But, in hindsight, Huffington had clearly wrestled with whether to charge for the app or not. When Folio: first reported on the app’s coming launch, executive editor Tim O’Brien said the business model had yet to be determined—and this was only weeks out from its debut.
Pompeo says the change in strategy was revealed during a company meeting yesterday, and the app is already listed as free in the App Store.
All of this was underscored earlier this week when News Corp.’s The Daily axed 29 percent of its workforce, or 50 employees, and streamlined its content production.
The changes at Huffington and The Daily highlight the difficulty publishers are having with nailing down a consistent business model for magazine apps.
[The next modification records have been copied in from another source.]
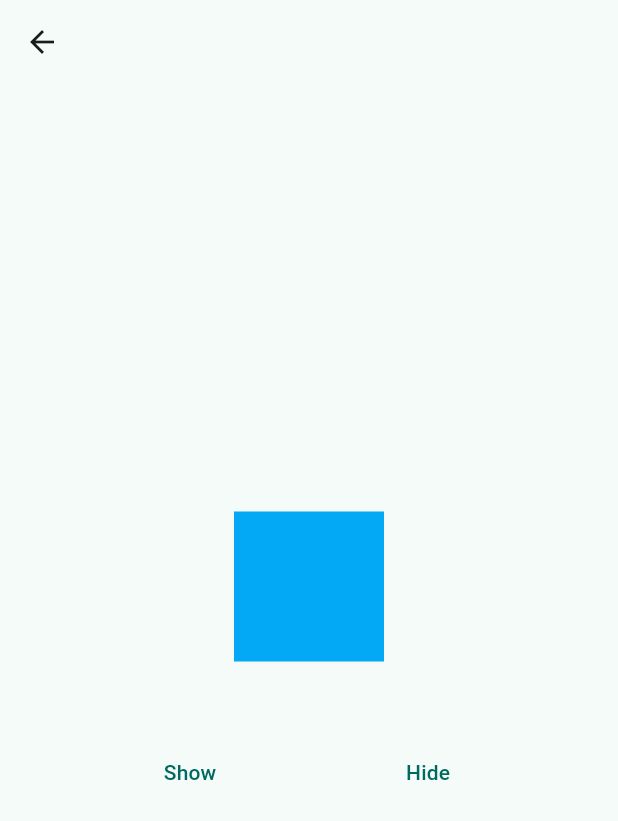
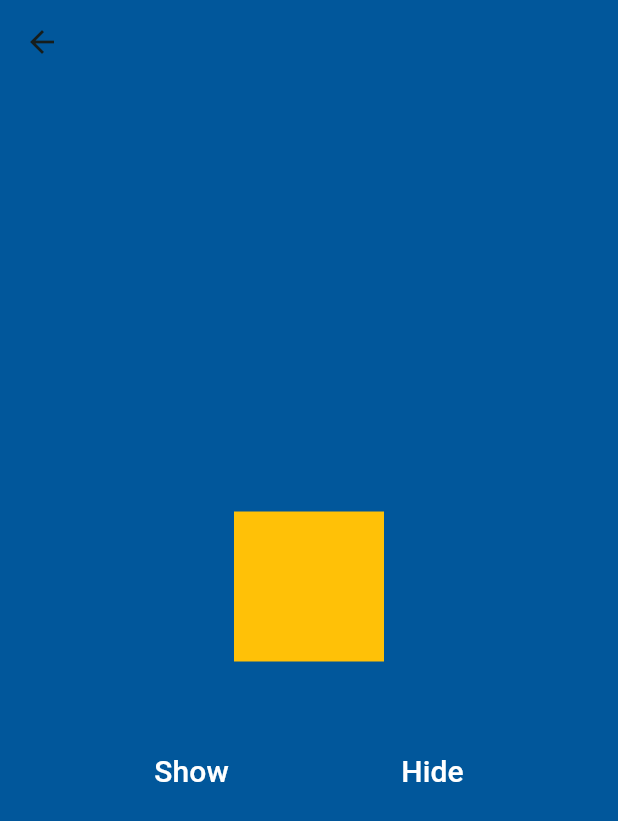
Before and after one commit to azix-khan/Counter-App-Using-Bloc, a Flutter app: the VisibilityScreen screen opened directly, on a phone screen of 412 x 824 dp. Shown: the top 821 px of the screen. Run offline on Flutter 3.47's test engine with Material 3 defaults, Android fonts, the phone set to English and light mode, and no system bars; our stand-ins replace bloc, equatable, flutter_bloc.

Commit message:
learning bloc using visibility method

```diff
--- a/lib/ui/visibility_screen.dart
+++ b/lib/ui/visibility_screen.dart
@@ -15,7 +15,10 @@ class _VisibilityScreenState extends State<VisibilityScreen> {
   @override
   Widget build(BuildContext context) {
     return Scaffold(
-      appBar: AppBar(),
+      backgroundColor: Colors.lightBlue[900],
+      appBar: AppBar(
+        backgroundColor: Colors.lightBlue[900],
+      ),
       body: Center(
         child: Column(
           mainAxisAlignment: MainAxisAlignment.center,
@@ -33,7 +36,7 @@ class _VisibilityScreenState extends State<VisibilityScreen> {
                   child: Container(
                     height: 100,
                     width: 100,
-                    color: Colors.lightBlue,
+                    color: Colors.amber,
                   ),
                 );
               },
@@ -46,16 +49,28 @@ class _VisibilityScreenState extends State<VisibilityScreen> {
               crossAxisAlignment: CrossAxisAlignment.center,
               children: [
                 TextButton(
+                  style: TextButton.styleFrom(
+                    foregroundColor: Colors.white,
+                  ),
                   onPressed: () {
                     context.read<VisibilityBloc>().add(VisibilityShowEvent());
                   },
-                  child: const Text("Show"),
+                  child: const Text(
+                    "Show",
+                    style: TextStyle(fontSize: 20),
+                  ),
                 ),
                 TextButton(
+                  style: TextButton.styleFrom(
+                    foregroundColor: Colors.white,
+                  ),
                   onPressed: () {
                     context.read<VisibilityBloc>().add(VisibilityHideEvent());
                   },
-                  child: const Text("Hide"),
+                  child: const Text(
+                    "Hide",
+                    style: TextStyle(fontSize: 20),
+                  ),
                 ),
               ],
             )
```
The technology is new and the products and the experience they offer are still new for consumers and that mix can bloom into a confusing array of strategies as publishers balance customer preferences with business realities.
This can be especially frustrating as publishers also try to figure out how apps relate with and exist next to their traditional products. A Huffington spokesperson tells Pompeo that the decision to go free was triggered by the fact that The Huffington Post itself is free and the app’s paid model clashed with that. Perception goes a long way.
In an earlier blog post, Penton Media senior vice president of strategy and business development Warren Bimblick sniffed out a pricing scheme that might have been a bit too perfunctory.